For the longest time, Bitcoin, the Internet’s largest cryptocurrency, slowly puttered along as essentially a libertarian thought experiment. That is, “why rely on the American Dollar, which is backed by a federal reserve, when a community can collectively create a separate currency?” Years ago, Bitcoin users were lucky to purchase pizza with their independent coin, but today the value of a single coin is equal to approximately $18,000, which is no small sum. There is much speculation today over whether this exponential value increase is a sign that the currency is gaining public traction, or whether it’s merely an investment bubble.
I’m not an economist, and as such have no expertise on whether Bitcoin will see further success or not. I’m going to discuss the difficult conundrum of cryptocurrency, most exemplified with Bitcoin: the environmental cost of their energy consumption.
Now, why would the energy consumption of a digital currency matter, you ask? Surely it could not be that much! Unfortunately, it is. The key process of creating a Bitcoin is the mining process, in which a computer solves incrementally more difficult equations, with the user who solves the equation “winning” a Bitcoin. With the value of each coin skyrocketing, Bitcoin investment has become big business; entire companies dedicated to mining Bitcoins set up massive server farms to solve these encrypted calculations. Many of these so called mines are cropping up in China, and run exclusively on coal-powered electricity.

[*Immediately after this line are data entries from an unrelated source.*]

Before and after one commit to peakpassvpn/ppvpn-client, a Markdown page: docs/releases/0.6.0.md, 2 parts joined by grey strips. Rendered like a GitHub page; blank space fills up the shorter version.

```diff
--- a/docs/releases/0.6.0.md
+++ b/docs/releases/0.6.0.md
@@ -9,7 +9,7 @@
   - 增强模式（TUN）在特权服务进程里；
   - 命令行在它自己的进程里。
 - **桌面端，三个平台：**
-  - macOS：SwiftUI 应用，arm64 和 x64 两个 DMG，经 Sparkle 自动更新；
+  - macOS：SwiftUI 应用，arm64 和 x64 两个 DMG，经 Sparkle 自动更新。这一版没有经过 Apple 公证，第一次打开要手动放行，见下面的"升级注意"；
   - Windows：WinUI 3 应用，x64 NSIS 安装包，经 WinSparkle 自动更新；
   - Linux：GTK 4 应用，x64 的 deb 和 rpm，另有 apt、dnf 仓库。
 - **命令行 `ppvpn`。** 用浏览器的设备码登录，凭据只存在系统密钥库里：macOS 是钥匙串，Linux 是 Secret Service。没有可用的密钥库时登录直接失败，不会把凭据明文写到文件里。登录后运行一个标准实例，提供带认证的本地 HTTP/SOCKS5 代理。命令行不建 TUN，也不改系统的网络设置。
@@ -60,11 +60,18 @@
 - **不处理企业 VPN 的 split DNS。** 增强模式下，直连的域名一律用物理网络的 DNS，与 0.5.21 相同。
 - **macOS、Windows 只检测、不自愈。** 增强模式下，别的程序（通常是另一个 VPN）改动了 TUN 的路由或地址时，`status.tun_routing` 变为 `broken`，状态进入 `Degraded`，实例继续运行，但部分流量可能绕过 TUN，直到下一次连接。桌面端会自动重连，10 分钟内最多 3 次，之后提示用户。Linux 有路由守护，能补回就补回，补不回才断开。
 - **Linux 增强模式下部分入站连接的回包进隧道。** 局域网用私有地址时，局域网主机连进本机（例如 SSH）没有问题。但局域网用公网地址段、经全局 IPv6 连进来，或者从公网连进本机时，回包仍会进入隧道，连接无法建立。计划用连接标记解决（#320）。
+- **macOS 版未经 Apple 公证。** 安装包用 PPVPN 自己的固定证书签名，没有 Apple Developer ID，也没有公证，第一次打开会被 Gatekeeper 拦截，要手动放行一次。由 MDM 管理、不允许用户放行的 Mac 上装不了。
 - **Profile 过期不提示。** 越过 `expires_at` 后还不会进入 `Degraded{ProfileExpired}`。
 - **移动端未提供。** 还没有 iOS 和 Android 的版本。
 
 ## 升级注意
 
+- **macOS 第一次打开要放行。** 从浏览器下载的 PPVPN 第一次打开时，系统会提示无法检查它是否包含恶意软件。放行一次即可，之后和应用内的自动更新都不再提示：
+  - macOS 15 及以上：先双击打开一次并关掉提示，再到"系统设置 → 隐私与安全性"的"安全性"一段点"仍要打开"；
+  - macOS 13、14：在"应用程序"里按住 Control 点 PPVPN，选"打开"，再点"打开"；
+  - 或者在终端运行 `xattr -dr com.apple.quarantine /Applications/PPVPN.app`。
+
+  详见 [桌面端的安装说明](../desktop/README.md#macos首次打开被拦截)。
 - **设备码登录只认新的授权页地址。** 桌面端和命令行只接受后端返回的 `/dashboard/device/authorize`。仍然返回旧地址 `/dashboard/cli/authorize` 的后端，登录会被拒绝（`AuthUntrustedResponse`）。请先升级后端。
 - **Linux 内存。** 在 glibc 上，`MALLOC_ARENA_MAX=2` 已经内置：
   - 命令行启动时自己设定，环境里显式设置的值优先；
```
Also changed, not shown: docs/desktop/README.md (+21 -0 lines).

Due to this so-called Bitcoin gold rush, the energy consumption rate for the coin has increased tremendously. The electricity consumed for mining operations has eclipsed the energy rates for the entirety of Ireland, and if it continues at current rates, will rise above the rate of energy use for the entire United States. By 2020, it could consume more energy than the entire world combined.
Proponents of Bitcoin argue that while there does need to be a shift towards renewable energy in the industry, there’s no call for alarm. They claim that as the equipment utilized in mining becomes more efficient, the energy consumption rate will drop. However, Alex De Vries, who authored a report on the consumption rates of Bitcoin mining, says the opposite.
“I’ve actually seen this argument come up a lot of times, and I honestly have no clue where it comes from, or what it’s based on,” he said. “What we’ve seen over the past years is that mining equipment has become hundreds of times more efficient, and has actually contributed to more energy” being drawn from the network, he explained.
“The whole system still uses thousands of times more energy than we have before,” he said. For example: though operationally, solar energy is clean, the lifetime emissions cost of making and disposing of a solar panel is not; the energy-hungry cryptocurrency would require the creation of many more solar panels than needed otherwise. “We’re still creating a carbon footprint that’s bigger than it has to be.”
There are few ways to manage the consumption rate of cryptocurrency as is. One would be to engage in a worldwide regulatory campaign for the currency, which would be next to impossible. The other is to wait and see if Bitcoin’s price drops; after all, if there’s no market in mining, gold rush miners will move to something more profitable. And so as concern for the environmental impact of Bitcoin mounts, the world waits to see if the market will boom or bust.
For those interested in learning more about cryptocurrency, below is an interview CFPUP conducted with Bryan from PIVX, a rival cryptocurrency.